In a letter to the editor published Dec. 22, Mr. Joe Farley encouraged Courier readers to ask charitable organizations how their donations will be used before writing a check. That is sound advice. Mr. Farley went on to recommend the Yavapai Humane Society (YHS) as one of the charities he trusted with his financial gifts. Mr. Farley wisely explained that the best and safest contributions are made to local organizations with which you are familiar.
The Yavapai Humane Society has served our community for 39 years. (We celebrate our 40th anniversary in 2012.) According to statistics gathered by ANIMAL PEOPLE magazine from more than 118 regions across the United States, our community is the safest in Arizona for lost and homeless pets and may actually be the safest community in all the mountain states (Arizona, Colorado, New Mexico, Nevada, and Utah). The Yavapai Humane Society boasts the lowest pet euthanasia rate and the highest live release rate in our region.
This kind of success cannot be sustained without the financial support of discerning animal lovers. Sadly, one of the greatest misunderstandings we encounter among donors is the belief that the Humane Society of the United States (HSUS) or the American Society for the Prevention of Cruelty to Animals (ASPCA) helps to fund YHS. Many donors mistakenly believe that their financial gifts to these national groups will trickle down to help animals in their own community.
That is not the case, and many are surprised to learn HSUS and the ASPCA provide no funding to YHS. In fact, despite raising tens of millions of dollars each year, HSUS has no animal shelter in the United States and the ASPCA has just one shelter - in New York City - that actually cares for fewer animals each year than YHS. The mission of these national organizations is to raise awareness of national animal welfare issues; the mission of YHS is to physically care for the thousands of abandoned, homeless, abused and neglected pets in our own community.
One possible reason for all the misunderstanding is the way the national organizations seem to misrepresent their programs, implying they are helping animals in local communities when they are not. This is especially disturbing as you watch the daily barrage of heart-wrenching television ads and read the equally distressing mail solicitations these organizations use to ask for donations.
If you believe in the saying "think globally; but act locally," it is important to understand that when you contribute to these national organizations your money is leaving your community, never to return.
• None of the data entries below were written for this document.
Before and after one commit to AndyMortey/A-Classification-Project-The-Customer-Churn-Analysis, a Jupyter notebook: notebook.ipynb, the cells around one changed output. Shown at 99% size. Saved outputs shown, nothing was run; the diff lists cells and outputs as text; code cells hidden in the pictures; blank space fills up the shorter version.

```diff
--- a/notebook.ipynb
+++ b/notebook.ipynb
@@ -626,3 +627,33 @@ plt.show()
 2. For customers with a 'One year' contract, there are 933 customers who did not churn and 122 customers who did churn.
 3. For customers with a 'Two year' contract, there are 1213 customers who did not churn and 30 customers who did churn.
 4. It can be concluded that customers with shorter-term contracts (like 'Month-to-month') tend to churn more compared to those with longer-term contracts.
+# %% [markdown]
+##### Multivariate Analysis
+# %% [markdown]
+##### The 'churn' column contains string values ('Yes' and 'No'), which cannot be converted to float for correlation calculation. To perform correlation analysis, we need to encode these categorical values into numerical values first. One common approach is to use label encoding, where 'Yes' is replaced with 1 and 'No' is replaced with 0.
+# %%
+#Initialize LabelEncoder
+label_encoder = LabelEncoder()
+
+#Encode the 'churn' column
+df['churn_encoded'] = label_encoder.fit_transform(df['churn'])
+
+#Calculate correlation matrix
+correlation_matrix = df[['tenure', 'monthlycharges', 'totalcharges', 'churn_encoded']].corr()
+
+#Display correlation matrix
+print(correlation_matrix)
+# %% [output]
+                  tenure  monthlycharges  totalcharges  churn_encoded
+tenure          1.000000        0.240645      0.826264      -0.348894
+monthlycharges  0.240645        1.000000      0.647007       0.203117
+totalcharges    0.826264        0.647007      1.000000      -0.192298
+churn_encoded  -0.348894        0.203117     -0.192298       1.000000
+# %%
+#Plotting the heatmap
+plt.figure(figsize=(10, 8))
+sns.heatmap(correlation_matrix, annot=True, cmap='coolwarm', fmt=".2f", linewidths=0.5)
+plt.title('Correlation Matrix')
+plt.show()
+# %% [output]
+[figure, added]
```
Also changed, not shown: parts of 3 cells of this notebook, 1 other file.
If that is your intent, fine, but don't be fooled into contributing to a national organization because of marketing campaigns that mislead you into believing you are helping animals in your own community.
The Yavapai Humane Society was founded to help homeless, abused and neglected animals in our community. YHS is the only animal shelter for more than 50 miles in any direction. We are governed by a local volunteer board of directors and funded almost entirely by local support.
YHS receives no funding from the national groups, nor are we governed by or affiliated with them. We are, however, the largest local nonprofit 501(c)(3) charitable organization caring for the largest number of needy animals in our community - and these animals need our help. They need your help.
If, as 2011 comes to a close, you are looking for the best way to help the greatest number of animals in need in your community, please make a life-saving, tax deductible donation directly to the Yavapai Humane Society. Donations can be made safely and securely through our website (www.yavapaihumane.org) or by mail to 1625 Sundog Ranch Road, Prescott, AZ, 86301, or by calling 445-2666.
If you already answered the call to help, on behalf of the thousands of animals the Yavapai Humane Society rescues every year, thank you! Only with your help can we make sure that our community continues to be the safest in Arizona for pets.
Ed Boks is the executive director of the Yavapai Humane Society. He can be reached at email@example.com or by calling 445-2666, ext. 21.